Task requirements: Set down each line of the listing exactly as it reads.

Recorded information:
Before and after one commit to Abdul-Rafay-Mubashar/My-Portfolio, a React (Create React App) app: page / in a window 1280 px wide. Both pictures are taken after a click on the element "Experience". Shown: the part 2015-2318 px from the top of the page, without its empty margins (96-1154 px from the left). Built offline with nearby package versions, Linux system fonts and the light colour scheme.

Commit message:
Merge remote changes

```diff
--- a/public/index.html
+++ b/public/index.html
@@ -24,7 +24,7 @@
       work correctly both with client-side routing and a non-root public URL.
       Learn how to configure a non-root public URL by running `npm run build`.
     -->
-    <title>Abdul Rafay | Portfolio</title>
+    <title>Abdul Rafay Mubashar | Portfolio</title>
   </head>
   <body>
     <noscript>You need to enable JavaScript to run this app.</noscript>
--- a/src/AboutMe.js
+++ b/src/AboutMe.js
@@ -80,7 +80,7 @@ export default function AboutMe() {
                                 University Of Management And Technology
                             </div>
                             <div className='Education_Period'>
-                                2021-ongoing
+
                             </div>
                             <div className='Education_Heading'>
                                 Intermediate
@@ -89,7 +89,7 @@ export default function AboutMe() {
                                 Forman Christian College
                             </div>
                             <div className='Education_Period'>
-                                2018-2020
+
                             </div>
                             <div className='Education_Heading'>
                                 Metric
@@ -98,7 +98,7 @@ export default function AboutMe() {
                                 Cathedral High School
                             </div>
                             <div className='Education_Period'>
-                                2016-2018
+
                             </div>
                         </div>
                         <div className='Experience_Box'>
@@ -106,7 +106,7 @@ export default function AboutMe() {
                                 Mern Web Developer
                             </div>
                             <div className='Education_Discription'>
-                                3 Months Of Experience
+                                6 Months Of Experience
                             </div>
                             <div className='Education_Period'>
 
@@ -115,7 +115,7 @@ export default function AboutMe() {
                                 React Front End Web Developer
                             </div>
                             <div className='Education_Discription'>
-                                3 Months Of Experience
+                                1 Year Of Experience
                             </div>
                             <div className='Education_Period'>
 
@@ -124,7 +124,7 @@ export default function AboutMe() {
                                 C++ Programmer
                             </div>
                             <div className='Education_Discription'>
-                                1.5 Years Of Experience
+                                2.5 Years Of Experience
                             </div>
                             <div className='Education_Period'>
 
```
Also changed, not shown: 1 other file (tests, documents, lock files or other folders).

Exercise answer:
Before and after one commit to Abdul-Rafay-Mubashar/My-Portfolio, a React (Create React App) app: page / in a window 1280 px wide. Both pictures are taken after a click on the element "Experience". Shown: the part 2015-2318 px from the top of the page, without its empty margins (96-1154 px from the left). Built offline with nearby package versions, Linux system fonts and the light colour scheme.

Commit message:
Merge remote changes

```diff
--- a/public/index.html
+++ b/public/index.html
@@ -24,7 +24,7 @@
       work correctly both with client-side routing and a non-root public URL.
       Learn how to configure a non-root public URL by running `npm run build`.
     -->
-    <title>Abdul Rafay | Portfolio</title>
+    <title>Abdul Rafay Mubashar | Portfolio</title>
   </head>
   <body>
     <noscript>You need to enable JavaScript to run this app.</noscript>
--- a/src/AboutMe.js
+++ b/src/AboutMe.js
@@ -80,7 +80,7 @@ export default function AboutMe() {
                                 University Of Management And Technology
                             </div>
                             <div className='Education_Period'>
-                                2021-ongoing
+
                             </div>
                             <div className='Education_Heading'>
                                 Intermediate
@@ -89,7 +89,7 @@ export default function AboutMe() {
                                 Forman Christian College
                             </div>
                             <div className='Education_Period'>
-                                2018-2020
+
                             </div>
                             <div className='Education_Heading'>
                                 Metric
@@ -98,7 +98,7 @@ export default function AboutMe() {
                                 Cathedral High School
                             </div>
                             <div className='Education_Period'>
-                                2016-2018
+
                             </div>
                         </div>
                         <div className='Experience_Box'>
@@ -106,7 +106,7 @@ export default function AboutMe() {
                                 Mern Web Developer
                             </div>
                             <div className='Education_Discription'>
-                                3 Months Of Experience
+                                6 Months Of Experience
                             </div>
                             <div className='Education_Period'>
 
@@ -115,7 +115,7 @@ export default function AboutMe() {
                                 React Front End Web Developer
                             </div>
                             <div className='Education_Discription'>
-                                3 Months Of Experience
+                                1 Year Of Experience
                             </div>
                             <div className='Education_Period'>
 
@@ -124,7 +124,7 @@ export default function AboutMe() {
                                 C++ Programmer
                             </div>
                             <div className='Education_Discription'>
-                                1.5 Years Of Experience
+                                2.5 Years Of Experience
                             </div>
                             <div className='Education_Period'>
 
```
Also changed, not shown: 1 other file (tests, documents, lock files or other folders).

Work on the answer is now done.